▶

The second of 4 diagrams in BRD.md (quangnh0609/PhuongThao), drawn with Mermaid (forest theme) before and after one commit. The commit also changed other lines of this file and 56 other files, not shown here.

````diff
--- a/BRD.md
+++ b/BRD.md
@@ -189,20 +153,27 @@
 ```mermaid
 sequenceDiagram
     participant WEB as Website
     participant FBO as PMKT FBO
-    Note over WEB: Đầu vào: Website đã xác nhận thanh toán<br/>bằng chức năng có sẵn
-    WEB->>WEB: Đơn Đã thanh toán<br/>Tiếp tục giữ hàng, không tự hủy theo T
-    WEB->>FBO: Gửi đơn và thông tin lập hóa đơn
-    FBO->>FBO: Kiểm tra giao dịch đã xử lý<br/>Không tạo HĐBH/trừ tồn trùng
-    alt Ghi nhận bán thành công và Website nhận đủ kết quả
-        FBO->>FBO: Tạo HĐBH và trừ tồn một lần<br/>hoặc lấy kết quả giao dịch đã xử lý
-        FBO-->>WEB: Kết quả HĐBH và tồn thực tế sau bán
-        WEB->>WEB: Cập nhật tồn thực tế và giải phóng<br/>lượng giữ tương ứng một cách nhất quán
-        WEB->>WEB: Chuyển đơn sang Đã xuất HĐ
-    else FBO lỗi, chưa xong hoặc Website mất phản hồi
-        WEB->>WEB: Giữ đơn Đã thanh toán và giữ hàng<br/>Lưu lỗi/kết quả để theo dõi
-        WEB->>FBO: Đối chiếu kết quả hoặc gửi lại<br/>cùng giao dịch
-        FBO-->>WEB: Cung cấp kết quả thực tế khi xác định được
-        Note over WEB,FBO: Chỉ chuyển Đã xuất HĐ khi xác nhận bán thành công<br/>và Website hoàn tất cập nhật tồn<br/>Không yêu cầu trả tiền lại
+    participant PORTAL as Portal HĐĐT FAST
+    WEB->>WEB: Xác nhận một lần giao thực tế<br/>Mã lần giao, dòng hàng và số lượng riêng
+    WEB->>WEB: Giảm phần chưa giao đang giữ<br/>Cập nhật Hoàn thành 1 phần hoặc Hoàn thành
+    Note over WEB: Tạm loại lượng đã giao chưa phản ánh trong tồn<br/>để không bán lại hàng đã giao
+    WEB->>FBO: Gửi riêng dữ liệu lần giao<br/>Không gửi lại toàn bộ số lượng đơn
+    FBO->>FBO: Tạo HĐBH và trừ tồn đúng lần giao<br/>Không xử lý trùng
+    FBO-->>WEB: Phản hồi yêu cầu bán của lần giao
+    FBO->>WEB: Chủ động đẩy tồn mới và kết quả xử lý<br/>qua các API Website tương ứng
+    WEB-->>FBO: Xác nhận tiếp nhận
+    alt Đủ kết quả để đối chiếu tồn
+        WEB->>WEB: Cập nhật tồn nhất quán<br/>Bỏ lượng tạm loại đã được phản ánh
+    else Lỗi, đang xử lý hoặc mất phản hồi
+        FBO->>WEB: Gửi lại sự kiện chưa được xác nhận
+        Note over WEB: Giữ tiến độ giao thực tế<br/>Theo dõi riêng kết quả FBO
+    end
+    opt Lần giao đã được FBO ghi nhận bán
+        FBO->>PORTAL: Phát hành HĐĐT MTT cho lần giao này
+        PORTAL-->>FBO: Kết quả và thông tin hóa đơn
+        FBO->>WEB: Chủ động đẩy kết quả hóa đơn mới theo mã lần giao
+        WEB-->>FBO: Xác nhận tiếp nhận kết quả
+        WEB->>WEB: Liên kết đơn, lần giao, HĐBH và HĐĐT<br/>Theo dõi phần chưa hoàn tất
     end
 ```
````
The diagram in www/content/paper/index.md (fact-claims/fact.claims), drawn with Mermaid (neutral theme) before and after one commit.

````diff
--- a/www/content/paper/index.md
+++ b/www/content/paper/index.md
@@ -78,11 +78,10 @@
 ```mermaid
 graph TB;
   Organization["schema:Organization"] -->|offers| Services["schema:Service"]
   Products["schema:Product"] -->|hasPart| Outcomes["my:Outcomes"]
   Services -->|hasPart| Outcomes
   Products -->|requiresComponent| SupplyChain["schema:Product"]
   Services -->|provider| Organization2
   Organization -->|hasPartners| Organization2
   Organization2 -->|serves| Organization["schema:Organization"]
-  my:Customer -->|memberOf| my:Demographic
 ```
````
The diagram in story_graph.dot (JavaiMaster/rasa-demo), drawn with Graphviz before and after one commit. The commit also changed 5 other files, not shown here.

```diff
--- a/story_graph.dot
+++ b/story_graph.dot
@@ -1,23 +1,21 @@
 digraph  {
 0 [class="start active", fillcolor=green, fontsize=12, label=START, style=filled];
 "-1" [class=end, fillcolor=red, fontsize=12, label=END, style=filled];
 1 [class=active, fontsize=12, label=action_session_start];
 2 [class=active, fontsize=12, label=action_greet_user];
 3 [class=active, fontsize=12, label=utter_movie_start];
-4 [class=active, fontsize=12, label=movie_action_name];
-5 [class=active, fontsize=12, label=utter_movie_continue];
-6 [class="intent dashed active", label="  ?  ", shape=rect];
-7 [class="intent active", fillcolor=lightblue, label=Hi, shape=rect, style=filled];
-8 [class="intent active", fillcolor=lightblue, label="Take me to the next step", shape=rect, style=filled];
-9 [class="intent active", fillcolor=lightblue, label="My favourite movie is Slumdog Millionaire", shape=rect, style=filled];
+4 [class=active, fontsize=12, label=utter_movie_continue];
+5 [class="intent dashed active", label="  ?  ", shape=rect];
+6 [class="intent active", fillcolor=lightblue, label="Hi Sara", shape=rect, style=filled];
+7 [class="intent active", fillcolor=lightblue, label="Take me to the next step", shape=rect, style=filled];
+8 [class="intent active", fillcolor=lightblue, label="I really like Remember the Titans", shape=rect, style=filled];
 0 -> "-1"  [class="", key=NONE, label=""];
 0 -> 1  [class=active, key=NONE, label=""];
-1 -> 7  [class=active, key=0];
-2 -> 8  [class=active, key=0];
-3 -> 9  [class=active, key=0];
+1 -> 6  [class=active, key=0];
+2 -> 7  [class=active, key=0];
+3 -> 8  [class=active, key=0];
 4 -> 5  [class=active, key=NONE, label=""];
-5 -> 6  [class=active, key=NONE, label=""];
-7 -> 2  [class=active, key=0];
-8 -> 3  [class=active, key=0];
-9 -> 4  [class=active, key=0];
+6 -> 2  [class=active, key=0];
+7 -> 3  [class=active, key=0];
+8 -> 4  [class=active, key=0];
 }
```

◀

Keeping every character as it is, restate the lines above that run from the line with "hoặc mất phản hồi" through the line with "FBO ghi nhận bán", both included, and nothing else.

+    else Lỗi, đang xử lý hoặc mất phản hồi
+        FBO->>WEB: Gửi lại sự kiện chưa được xác nhận
+        Note over WEB: Giữ tiến độ giao thực tế<br/>Theo dõi riêng kết quả FBO
+    end
+    opt Lần giao đã được FBO ghi nhận bán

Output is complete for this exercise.